“It is very special to be able to achieve dreams simply by doing what I love,” she said, laughing. “It’s like … ok, giving it to me!”
And the Argentine rocker Fito Páez won the gramophone for Best Latin Rock Album, Urban or Alternative with his most recent work, “The conquest of space.”
British star Dua Lipa won Best Pop Vocal Album for her “Future Nostalgia,” a collection of disco tracks released in the early days of the pandemic.
As the main gala kicked off, host Trevor Noah joked that this was the biggest outdoor event of 2021 since the insurrection in Washington in January.
“I know you haven’t been able to go to a concert in a long time, neither have I. So tonight we offer you a concert ” , assured the comedian.
Eilish took the stage next with her hit “Everything I Wanted.”
Although most rock categories were unusually dominated by women, The Strokes won their first Grammy for Best Rock Album for “The New Abnormal.”

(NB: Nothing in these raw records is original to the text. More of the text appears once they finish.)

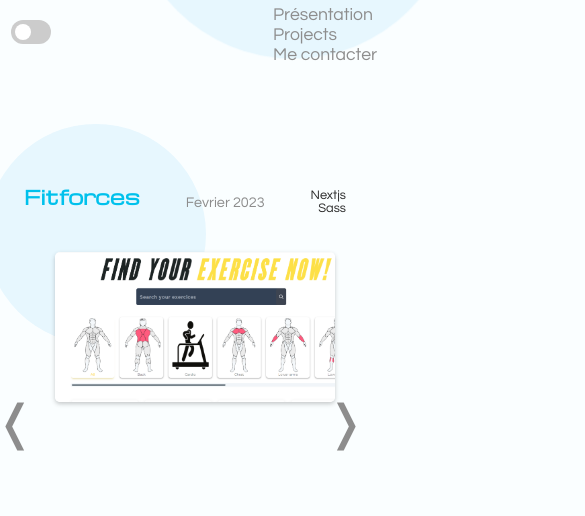
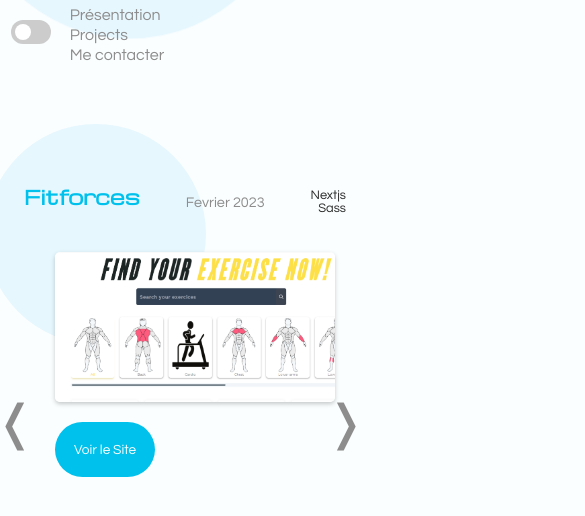
Before and after one commit to papyntown/new-cv-toto, a Next.js app: page /project/1 in a window 390 px wide. Shown: the top 516 px of the page, 585 px wide, since content can reach past the window. Built offline with nearby package versions, Linux system fonts and the light colour scheme.

Commit message:
test-css

```diff
--- a/components/Project.js
+++ b/components/Project.js
@@ -24,8 +24,17 @@
                         alt={`Img du projet ${project.title}`}
                         width={100}
                         height={100}
-                        className="project-img"
+                        className="img"
                     />
+                </div>
+                <div className="button-container">
+                    <a
+                        href={project.link}
+                        target="_blank"
+                        rel="noopener noreferrer"
+                        className="hover">
+                        <span className="button">Voir le Site</span>
+                    </a>
                 </div>
             </div>
         </div>
--- a/styles/pages/_project.scss
+++ b/styles/pages/_project.scss
@@ -35,7 +35,10 @@
         animation: navProject 1s ease forwards;
 
         @media screen and (max-width: 650px) {
-            left: 70%;
+            position: absolute;
+            left: 30%;
+            translate: -50%;
+            font-size: 1rem;
         }
 
         @keyframes navProject {
@@ -45,8 +48,8 @@
         }
 
         &:before {
-            left: -120px;
-            top: -250px;
+            left: -80px;
+            top: -270px;
         }
 
         .nav-projects {
```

And the fickle Kanye West won his 22nd Grammy on Sunday, but not for his usual style: The artist who rose to fame in the rap world now has a Christian music award to his name. (AND)